With a career spanning over 10 years, a large fanbase that has not shrunk despite their erratic history or long gaps between releases, and a loyalty rivaling Wu-Tang fans when it comes to supporting solo projects, the Bone Thugs-N-Harmony are indeed worthy of a “Greatest Hits” release. It’s not only a good time in their career for reflection and review, it may for better or worse be the final statement on their legacy as a group. Like the Wu-Tang Clan, their success as solo artists has led them to become less and less dependant on reuniting to work together. The closest they’ve come since 2002’s “Thug World Order” was tis year’s release of Layzie & Bizzy Bone’s duet album “Bone Brothers,” and although several tracks on it suggest a full reunion is possible only time will tell if they’re all willing to put aside personal and professional differences to make it happen.
For anybody familiar with their discography, most of this two-disc set will not come as a surprise. In fact the first two full length songs of disc one “Thuggish Ruggish Bone” and “Foe Tha Love of $” are their first two hits respectively from the “Creepin on Ah Come Up” EP way back in 1994, and the next song “1st of Tha Month” was the first hit from 1995’s follow-up “E 1999 Eternal.” There are some soundtrack and solo songs to be found throughout the set though that may be SLIGHTLYless familiar to Bone fans. “Shoot ‘Em Up” comes from “The Great White Hype” soundtrack. “Days of Our Livez” hails from the “Set it Off” soundtrack. Et cetera. It’s also interesting to note they are one of the few groups who can say they recorded with both 2Pac and Notorious B.I.G., and it’s no coincidence that on the first disc their songs “Thug Luv” and “Notorious Thugs” are paired back to back. It’s a testament to not only how popular the Bone Thugs are but how universal their appeal has been, from East coast to West and all around the world.

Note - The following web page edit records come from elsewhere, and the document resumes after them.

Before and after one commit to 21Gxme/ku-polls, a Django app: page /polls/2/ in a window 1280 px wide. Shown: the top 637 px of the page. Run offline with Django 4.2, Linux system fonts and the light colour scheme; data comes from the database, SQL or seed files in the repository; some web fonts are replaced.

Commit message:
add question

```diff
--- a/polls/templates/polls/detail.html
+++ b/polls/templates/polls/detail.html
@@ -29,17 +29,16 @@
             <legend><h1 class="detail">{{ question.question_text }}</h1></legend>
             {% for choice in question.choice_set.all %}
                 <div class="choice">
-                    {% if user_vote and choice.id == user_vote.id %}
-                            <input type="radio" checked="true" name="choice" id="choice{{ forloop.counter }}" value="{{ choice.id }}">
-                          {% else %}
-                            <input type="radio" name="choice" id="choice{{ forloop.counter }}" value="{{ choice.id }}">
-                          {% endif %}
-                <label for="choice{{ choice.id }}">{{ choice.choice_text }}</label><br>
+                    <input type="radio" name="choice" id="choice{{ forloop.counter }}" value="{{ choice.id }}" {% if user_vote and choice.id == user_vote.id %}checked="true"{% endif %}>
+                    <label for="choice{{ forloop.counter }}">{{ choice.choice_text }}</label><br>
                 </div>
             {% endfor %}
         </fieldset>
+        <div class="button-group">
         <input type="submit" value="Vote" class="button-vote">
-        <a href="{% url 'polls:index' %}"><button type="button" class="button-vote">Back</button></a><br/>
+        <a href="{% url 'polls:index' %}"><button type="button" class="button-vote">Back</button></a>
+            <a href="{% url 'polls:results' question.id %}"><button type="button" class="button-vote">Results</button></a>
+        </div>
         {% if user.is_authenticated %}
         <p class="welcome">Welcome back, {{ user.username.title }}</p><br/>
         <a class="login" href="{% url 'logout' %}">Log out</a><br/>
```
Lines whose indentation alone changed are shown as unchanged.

Disc two’s material is no less satisfying. Opening it with “Look Into My Eyes” from “The Art of War” really starts things off on the right note, it’s the kind of rugged musically and harmonious lyrically track that epitomizes their style and sound to a T. It’s a little ridiculous that there’s not more variety in the first three tracks though, as they all hail from this same album. With the fourth track they dip into Krayzie Bone’s “Thug Mentality” album for the song of the same name, which is appropriate since it featured all of Bone. Unfortunately the formula gets uncreative again at this point, as the next three cuts are all from “BTNH Resurrection.” It’s almost too obvious that the line-up would switch to another solo album at this point, and it does indeed with L-Burna (Layzie Bone) and “Still the Greatest.” The next two songs are from “Thug World Order.” See how it works? The formula is once again disrupted by the Mo Thugs track “Ghetto Cowboy.” At first the formula seems to have ended with Bizzy Bone’s “Thugz Cry,” but the remake of “Home” featuring Phil Collins and “Cleveland Is the City” are also both from “Thug World Order.”
Diehard Bone fans may have hoped for something a little more unique on this two disc set, especially given there have been at least two “Collection” albums of Bone tracks before this point that actually had unheard material also released by Ruthless, but this is what it is. It lives up to the “Greatest Hits” billing, they’re all here, including their smash hit “The Crossroads.” The lack of creativity in compiling them together is a little dissapointing, but it doesn’t take away from the fact that this is a solid if somewhat pedestrian showcase of Bone’s best work. A dedicated fan could just as easily have put this set together by ripping the songs and burning their own compilation, but the convenience and the amount of material here (essentially two discs for the price of one) may still make it worthwhile even to their hardcore contingent.